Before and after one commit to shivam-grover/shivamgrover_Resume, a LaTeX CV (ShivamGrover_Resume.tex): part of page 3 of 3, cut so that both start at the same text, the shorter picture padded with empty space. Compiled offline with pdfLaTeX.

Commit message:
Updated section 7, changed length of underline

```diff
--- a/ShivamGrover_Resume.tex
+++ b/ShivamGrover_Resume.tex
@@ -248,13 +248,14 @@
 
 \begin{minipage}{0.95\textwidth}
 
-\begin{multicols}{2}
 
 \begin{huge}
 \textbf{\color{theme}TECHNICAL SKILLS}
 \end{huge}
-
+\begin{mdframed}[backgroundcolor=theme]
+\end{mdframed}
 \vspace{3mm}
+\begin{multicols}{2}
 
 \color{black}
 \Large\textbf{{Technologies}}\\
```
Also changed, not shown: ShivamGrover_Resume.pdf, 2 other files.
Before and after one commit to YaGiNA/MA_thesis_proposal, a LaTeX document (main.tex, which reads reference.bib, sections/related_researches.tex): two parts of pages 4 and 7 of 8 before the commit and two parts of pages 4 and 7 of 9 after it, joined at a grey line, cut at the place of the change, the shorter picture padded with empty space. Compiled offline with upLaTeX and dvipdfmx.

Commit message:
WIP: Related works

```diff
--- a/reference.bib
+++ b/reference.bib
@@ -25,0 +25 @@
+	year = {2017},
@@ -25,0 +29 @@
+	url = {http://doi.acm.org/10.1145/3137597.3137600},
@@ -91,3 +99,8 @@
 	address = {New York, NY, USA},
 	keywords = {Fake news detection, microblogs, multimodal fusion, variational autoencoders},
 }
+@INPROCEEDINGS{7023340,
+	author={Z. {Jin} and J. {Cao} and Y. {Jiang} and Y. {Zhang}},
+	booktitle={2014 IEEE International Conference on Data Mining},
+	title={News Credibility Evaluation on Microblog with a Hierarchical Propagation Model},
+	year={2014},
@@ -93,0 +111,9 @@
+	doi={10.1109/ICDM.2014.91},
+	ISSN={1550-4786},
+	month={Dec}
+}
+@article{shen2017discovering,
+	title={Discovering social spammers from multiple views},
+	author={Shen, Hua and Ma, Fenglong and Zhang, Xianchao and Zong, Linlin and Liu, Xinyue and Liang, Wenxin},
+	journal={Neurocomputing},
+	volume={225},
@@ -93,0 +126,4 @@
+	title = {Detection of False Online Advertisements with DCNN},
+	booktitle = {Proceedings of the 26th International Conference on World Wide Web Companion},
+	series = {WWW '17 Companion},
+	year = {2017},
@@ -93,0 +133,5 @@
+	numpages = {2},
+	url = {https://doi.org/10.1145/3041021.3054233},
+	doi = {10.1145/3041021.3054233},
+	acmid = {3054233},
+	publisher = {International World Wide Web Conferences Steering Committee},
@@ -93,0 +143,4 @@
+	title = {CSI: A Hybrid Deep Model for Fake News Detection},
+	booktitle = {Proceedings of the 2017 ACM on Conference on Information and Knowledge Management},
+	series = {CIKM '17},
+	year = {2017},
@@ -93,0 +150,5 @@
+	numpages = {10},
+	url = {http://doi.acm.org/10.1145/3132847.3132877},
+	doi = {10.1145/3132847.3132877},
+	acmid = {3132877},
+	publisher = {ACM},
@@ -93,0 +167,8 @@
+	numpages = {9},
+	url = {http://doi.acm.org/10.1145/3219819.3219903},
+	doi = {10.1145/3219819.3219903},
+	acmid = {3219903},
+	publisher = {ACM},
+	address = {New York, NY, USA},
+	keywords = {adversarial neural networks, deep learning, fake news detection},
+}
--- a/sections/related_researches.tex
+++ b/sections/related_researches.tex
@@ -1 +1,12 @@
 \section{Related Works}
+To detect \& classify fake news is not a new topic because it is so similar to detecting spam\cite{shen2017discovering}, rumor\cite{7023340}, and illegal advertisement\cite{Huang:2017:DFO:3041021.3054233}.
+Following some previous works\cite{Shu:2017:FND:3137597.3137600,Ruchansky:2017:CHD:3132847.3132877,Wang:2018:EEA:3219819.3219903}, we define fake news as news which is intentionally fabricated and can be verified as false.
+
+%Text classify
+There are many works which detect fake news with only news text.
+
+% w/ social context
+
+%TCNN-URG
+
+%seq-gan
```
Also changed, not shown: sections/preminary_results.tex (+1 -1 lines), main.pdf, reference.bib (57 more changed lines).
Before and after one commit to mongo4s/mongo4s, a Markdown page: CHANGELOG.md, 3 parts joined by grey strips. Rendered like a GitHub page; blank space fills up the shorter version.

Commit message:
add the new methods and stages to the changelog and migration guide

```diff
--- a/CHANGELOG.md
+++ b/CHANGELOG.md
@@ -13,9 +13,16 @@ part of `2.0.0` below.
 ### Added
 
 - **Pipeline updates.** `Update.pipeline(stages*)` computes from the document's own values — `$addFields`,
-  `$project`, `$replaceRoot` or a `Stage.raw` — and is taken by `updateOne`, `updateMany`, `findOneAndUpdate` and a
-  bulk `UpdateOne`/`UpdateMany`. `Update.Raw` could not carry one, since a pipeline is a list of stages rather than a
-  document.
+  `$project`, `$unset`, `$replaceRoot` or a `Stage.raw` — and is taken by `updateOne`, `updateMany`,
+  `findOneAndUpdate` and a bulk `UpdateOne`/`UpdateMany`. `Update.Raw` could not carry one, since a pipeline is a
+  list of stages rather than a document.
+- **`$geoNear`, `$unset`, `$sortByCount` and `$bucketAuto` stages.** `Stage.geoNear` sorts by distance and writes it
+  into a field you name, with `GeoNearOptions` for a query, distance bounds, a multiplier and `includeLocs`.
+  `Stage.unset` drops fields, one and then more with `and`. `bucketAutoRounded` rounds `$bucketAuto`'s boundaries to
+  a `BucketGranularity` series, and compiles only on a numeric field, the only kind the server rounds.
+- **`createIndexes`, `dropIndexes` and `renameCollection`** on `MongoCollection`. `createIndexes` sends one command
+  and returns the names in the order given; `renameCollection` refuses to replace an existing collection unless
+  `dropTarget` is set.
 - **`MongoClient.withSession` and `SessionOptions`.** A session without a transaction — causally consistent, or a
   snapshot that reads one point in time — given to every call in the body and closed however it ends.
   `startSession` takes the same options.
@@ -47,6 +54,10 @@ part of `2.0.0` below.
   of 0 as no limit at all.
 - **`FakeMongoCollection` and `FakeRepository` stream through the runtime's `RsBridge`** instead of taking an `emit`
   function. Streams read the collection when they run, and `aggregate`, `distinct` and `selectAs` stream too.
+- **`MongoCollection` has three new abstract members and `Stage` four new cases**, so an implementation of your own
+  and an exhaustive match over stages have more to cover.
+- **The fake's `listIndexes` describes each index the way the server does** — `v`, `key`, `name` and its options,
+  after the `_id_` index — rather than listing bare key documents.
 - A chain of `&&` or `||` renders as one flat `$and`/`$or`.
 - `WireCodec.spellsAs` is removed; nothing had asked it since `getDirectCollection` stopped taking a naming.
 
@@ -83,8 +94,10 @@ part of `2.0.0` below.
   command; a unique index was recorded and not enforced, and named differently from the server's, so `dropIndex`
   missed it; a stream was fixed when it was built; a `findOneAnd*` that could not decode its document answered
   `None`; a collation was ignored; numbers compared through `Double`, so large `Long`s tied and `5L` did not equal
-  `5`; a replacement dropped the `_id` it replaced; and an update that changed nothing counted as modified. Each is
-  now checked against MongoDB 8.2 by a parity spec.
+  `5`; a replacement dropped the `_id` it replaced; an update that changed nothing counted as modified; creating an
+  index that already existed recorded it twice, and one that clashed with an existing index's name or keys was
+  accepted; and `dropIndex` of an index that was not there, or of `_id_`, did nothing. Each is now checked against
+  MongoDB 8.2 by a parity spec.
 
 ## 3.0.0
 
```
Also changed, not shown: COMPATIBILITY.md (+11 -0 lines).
=======
### Prompt:
Search the entries for "from" and copy out each line that has it.

### Response area:
+	title={Discovering social spammers from multiple views},
 - **Pipeline updates.** `Update.pipeline(stages*)` computes from the document's own values — `$addFields`,
   command; a unique index was recorded and not enforced, and named differently from the server's, so `dropIndex`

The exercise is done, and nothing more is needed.